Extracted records
--- START ---

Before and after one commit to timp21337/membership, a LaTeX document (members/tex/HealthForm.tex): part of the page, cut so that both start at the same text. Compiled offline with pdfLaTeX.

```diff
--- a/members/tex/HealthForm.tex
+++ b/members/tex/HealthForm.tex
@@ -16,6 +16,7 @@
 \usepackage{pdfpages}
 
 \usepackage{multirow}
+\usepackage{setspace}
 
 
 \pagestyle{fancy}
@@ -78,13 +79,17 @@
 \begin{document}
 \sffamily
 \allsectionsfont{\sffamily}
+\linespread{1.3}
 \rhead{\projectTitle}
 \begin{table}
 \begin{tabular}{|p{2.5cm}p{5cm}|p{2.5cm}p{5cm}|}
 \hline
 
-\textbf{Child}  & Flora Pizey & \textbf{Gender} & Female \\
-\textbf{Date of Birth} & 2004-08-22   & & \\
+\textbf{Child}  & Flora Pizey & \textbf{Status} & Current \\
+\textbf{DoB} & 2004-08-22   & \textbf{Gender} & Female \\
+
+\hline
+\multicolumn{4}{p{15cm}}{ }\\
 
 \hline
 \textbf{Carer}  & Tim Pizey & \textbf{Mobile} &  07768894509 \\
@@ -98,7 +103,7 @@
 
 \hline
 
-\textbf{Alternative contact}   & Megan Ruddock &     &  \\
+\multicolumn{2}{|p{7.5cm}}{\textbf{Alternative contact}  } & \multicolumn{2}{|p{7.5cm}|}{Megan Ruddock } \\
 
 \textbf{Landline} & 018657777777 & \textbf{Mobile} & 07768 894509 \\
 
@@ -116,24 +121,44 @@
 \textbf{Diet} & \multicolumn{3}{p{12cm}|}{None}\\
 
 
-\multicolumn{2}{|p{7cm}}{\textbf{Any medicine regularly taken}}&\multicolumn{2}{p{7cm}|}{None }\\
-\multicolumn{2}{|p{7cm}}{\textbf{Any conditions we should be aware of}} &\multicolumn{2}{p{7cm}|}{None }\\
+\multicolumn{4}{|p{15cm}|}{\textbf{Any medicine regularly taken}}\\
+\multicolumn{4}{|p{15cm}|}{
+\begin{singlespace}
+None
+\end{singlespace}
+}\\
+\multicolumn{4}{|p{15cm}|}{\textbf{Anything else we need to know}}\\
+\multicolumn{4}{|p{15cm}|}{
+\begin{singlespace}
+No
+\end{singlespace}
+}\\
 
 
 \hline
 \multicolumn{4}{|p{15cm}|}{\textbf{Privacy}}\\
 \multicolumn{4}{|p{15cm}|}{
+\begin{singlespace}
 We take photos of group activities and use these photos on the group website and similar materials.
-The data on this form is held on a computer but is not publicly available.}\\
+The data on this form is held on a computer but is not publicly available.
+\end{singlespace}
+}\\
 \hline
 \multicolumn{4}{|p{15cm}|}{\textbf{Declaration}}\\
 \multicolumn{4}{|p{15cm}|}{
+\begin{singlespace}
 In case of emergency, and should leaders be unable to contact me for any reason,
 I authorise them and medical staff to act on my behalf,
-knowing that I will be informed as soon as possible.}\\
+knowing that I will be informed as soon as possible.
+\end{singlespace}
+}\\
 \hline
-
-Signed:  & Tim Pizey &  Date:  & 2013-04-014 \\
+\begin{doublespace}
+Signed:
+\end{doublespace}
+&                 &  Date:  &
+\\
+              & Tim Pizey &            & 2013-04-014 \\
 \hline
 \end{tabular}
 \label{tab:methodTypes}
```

--- END ---

Your answer must be every record above, set down exactly as written.

Exercise solution
Before and after one commit to timp21337/membership, a LaTeX document (members/tex/HealthForm.tex): part of the page, cut so that both start at the same text. Compiled offline with pdfLaTeX.

```diff
--- a/members/tex/HealthForm.tex
+++ b/members/tex/HealthForm.tex
@@ -16,6 +16,7 @@
 \usepackage{pdfpages}
 
 \usepackage{multirow}
+\usepackage{setspace}
 
 
 \pagestyle{fancy}
@@ -78,13 +79,17 @@
 \begin{document}
 \sffamily
 \allsectionsfont{\sffamily}
+\linespread{1.3}
 \rhead{\projectTitle}
 \begin{table}
 \begin{tabular}{|p{2.5cm}p{5cm}|p{2.5cm}p{5cm}|}
 \hline
 
-\textbf{Child}  & Flora Pizey & \textbf{Gender} & Female \\
-\textbf{Date of Birth} & 2004-08-22   & & \\
+\textbf{Child}  & Flora Pizey & \textbf{Status} & Current \\
+\textbf{DoB} & 2004-08-22   & \textbf{Gender} & Female \\
+
+\hline
+\multicolumn{4}{p{15cm}}{ }\\
 
 \hline
 \textbf{Carer}  & Tim Pizey & \textbf{Mobile} &  07768894509 \\
@@ -98,7 +103,7 @@
 
 \hline
 
-\textbf{Alternative contact}   & Megan Ruddock &     &  \\
+\multicolumn{2}{|p{7.5cm}}{\textbf{Alternative contact}  } & \multicolumn{2}{|p{7.5cm}|}{Megan Ruddock } \\
 
 \textbf{Landline} & 018657777777 & \textbf{Mobile} & 07768 894509 \\
 
@@ -116,24 +121,44 @@
 \textbf{Diet} & \multicolumn{3}{p{12cm}|}{None}\\
 
 
-\multicolumn{2}{|p{7cm}}{\textbf{Any medicine regularly taken}}&\multicolumn{2}{p{7cm}|}{None }\\
-\multicolumn{2}{|p{7cm}}{\textbf{Any conditions we should be aware of}} &\multicolumn{2}{p{7cm}|}{None }\\
+\multicolumn{4}{|p{15cm}|}{\textbf{Any medicine regularly taken}}\\
+\multicolumn{4}{|p{15cm}|}{
+\begin{singlespace}
+None
+\end{singlespace}
+}\\
+\multicolumn{4}{|p{15cm}|}{\textbf{Anything else we need to know}}\\
+\multicolumn{4}{|p{15cm}|}{
+\begin{singlespace}
+No
+\end{singlespace}
+}\\
 
 
 \hline
 \multicolumn{4}{|p{15cm}|}{\textbf{Privacy}}\\
 \multicolumn{4}{|p{15cm}|}{
+\begin{singlespace}
 We take photos of group activities and use these photos on the group website and similar materials.
-The data on this form is held on a computer but is not publicly available.}\\
+The data on this form is held on a computer but is not publicly available.
+\end{singlespace}
+}\\
 \hline
 \multicolumn{4}{|p{15cm}|}{\textbf{Declaration}}\\
 \multicolumn{4}{|p{15cm}|}{
+\begin{singlespace}
 In case of emergency, and should leaders be unable to contact me for any reason,
 I authorise them and medical staff to act on my behalf,
-knowing that I will be informed as soon as possible.}\\
+knowing that I will be informed as soon as possible.
+\end{singlespace}
+}\\
 \hline
-
-Signed:  & Tim Pizey &  Date:  & 2013-04-014 \\
+\begin{doublespace}
+Signed:
+\end{doublespace}
+&                 &  Date:  &
+\\
+              & Tim Pizey &            & 2013-04-014 \\
 \hline
 \end{tabular}
 \label{tab:methodTypes}
```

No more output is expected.